The prize aims to 'burst the stereotype of what it means to be a nature writer and to celebrate the diversity of authentic voices in our country'
The Nature Writing Prize for Working Class Writers is returning for a second year, and has announced new sponsors: Octopus Publishing Group imprint Gaia Books and the National Trust.
Set up in 2020 by Natasha Carthew, the prize is free to enter, and encourages those who self-identify as working class to do so, whether they live in the country or towns and cities. The prize includes editorial feedback from Gaia Books, a stay with National Trust Holidays worth £500 along with a nature writing commission based on it, publication in the Countryman magazine, and a selection of Little Toller Books. Those wishing to enter should send send up to 1,000 words to firstname.lastname@example.org by 7 June.
Carthew's work is inspired by the natural world; her new collection of prose poetry Born Between Crosses (Hypatia Press), out this Thursday, explores the lives of rural working class women. She said: "It's important to me that this prize is accessible, breaking down barriers and providing a platform to celebrate the diversity that exists in nature writing, whether it's non-fiction, poetry, field notes, memoir or travelogue; celebrating nature whilst providing a platform for underrepresented writers. Nature writing exists because we as individuals want to understand our own engagement and our place within it. It decentralises us and reminds us that we are not the only focus or thing of importance on the planet."

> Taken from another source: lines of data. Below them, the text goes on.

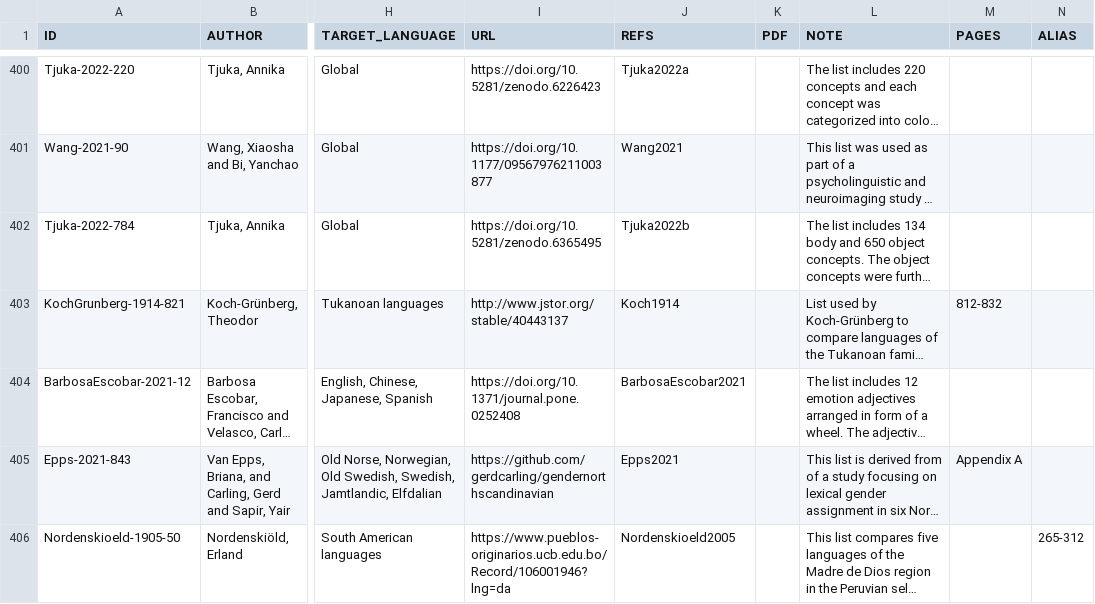
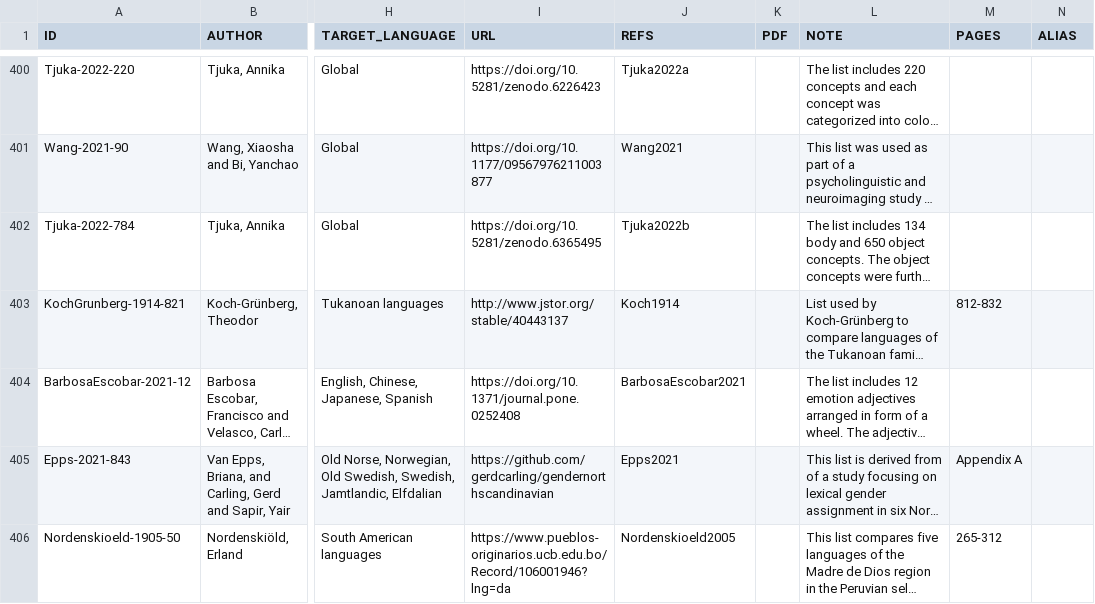
Before and after one commit to concepticon/concepticon-data, a TSV file: concepticondata/conceptlists.tsv, drawn as a sheet; only a part is shown, gaps mark what is left out; long unchanged cells end in …; the diff names each change by its address in the sheet, - before the commit and + after, or states it on an @@ line.

Commit message:
fix column of pages

```diff
--- a/concepticondata/conceptlists.tsv
+++ b/concepticondata/conceptlists.tsv
-M406 (PAGES): (empty)
+M406 (PAGES): 265-312
-N406 (ALIAS): 265-312
+N406 (ALIAS): (empty)
```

Stephanie Jackson, publisher at Octopus Publishing Group, said: "Natasha's work to expand and extend the diversity of the nature writing community - finding new voices in a growing category that's such an enriching part of life for anyone who's able to be a part of it - is so important that we felt we had to find a way to support it. We're delighted to participate in the judging of this year's Nature Writing Prize for Working Class Writers, to collaborate with Natasha and the National Trust and to encourage writers keen to explore this vibrant genre and find their place within it."